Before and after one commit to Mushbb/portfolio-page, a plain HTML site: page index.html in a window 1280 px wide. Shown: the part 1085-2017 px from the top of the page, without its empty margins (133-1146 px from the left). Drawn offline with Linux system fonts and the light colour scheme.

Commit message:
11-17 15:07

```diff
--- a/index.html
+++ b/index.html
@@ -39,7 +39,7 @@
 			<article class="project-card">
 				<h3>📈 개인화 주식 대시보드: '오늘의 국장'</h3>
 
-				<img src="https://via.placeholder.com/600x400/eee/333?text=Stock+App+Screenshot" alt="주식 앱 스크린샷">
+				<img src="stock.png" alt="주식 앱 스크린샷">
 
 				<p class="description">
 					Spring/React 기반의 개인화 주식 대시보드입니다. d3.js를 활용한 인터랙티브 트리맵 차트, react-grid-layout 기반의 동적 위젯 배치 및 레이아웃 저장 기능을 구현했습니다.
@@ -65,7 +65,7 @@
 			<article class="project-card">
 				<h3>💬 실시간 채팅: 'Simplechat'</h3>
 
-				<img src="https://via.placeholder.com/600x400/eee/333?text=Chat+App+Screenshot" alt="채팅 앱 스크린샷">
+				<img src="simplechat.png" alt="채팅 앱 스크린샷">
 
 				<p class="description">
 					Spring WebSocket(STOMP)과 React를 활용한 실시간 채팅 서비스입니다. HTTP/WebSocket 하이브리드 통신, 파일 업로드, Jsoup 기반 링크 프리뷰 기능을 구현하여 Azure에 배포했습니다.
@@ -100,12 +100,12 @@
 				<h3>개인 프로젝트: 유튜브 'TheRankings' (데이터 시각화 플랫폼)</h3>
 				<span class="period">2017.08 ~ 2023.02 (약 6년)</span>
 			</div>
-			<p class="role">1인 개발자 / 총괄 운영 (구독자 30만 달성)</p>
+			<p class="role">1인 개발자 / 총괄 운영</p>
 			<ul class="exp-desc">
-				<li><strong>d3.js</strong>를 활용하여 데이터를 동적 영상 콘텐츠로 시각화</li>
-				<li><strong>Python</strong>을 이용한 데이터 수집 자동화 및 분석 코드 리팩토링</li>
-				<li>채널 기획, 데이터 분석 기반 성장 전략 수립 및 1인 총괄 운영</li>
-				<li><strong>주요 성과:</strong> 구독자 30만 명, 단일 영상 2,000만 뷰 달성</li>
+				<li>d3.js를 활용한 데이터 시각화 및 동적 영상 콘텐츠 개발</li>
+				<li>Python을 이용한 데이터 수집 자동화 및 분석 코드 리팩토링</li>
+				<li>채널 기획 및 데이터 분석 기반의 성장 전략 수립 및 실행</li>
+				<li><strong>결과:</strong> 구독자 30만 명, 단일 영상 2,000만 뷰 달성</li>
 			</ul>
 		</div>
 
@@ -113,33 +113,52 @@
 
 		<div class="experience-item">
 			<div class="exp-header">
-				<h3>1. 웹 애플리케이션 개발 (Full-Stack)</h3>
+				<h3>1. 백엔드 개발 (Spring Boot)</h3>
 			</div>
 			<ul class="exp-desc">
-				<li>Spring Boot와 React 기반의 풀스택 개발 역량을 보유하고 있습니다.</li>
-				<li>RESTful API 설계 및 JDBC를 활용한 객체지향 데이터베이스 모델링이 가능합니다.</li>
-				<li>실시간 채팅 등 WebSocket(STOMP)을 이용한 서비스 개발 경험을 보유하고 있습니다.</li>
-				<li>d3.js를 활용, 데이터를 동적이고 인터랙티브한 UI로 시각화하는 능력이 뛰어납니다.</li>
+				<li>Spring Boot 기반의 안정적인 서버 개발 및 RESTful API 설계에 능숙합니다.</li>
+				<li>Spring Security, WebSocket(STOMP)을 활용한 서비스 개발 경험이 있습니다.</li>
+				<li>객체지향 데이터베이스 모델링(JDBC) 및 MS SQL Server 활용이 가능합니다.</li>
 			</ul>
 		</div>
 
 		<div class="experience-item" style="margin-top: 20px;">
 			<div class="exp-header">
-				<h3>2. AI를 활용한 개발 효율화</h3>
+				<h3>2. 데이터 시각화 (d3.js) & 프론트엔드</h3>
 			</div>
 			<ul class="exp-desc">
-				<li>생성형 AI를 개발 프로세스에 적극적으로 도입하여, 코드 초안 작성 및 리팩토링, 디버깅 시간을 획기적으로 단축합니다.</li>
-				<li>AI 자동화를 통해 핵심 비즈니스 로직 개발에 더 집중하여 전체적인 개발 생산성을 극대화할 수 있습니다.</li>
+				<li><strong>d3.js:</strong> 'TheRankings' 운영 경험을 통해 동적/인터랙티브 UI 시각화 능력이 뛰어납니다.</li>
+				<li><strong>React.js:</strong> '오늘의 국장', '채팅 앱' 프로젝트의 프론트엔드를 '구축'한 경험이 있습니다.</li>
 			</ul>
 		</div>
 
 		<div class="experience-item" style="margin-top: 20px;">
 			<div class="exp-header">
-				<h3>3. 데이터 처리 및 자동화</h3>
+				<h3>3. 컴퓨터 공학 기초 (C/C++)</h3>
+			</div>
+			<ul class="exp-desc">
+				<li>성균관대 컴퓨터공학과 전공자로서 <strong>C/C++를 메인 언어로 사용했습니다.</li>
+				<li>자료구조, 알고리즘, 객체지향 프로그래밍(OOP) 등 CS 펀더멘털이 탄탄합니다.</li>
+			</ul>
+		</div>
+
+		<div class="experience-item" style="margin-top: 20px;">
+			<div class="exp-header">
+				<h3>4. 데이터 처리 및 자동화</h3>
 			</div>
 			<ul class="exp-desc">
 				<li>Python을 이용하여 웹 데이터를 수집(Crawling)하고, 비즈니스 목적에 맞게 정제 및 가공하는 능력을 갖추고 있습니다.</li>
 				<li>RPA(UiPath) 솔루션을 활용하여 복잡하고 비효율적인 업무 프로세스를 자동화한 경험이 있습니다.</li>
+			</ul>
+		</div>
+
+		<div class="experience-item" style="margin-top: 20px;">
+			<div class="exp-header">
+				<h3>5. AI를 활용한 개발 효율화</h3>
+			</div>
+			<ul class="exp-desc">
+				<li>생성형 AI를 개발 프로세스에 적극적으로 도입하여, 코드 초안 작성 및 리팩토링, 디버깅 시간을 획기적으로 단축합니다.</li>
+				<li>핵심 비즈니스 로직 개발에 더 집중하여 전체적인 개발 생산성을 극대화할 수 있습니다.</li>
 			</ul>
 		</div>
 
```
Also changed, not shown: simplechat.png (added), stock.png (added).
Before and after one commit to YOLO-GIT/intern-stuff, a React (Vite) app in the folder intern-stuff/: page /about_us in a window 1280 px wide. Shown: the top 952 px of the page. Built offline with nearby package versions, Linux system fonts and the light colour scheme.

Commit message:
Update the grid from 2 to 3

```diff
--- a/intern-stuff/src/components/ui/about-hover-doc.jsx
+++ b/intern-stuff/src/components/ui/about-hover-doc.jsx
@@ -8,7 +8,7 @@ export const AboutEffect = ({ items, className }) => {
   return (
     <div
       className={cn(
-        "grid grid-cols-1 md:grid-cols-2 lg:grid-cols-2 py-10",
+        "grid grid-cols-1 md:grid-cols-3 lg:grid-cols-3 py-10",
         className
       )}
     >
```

* * *

_WHAT IS NEEDED_
Copy each line holding "index" from the material above.

_THE COMPLETED TASK_
Before and after one commit to Mushbb/portfolio-page, a plain HTML site: page index.html in a window 1280 px wide. Shown: the part 1085-2017 px from the top of the page, without its empty margins (133-1146 px from the left). Drawn offline with Linux system fonts and the light colour scheme.
--- a/index.html
+++ b/index.html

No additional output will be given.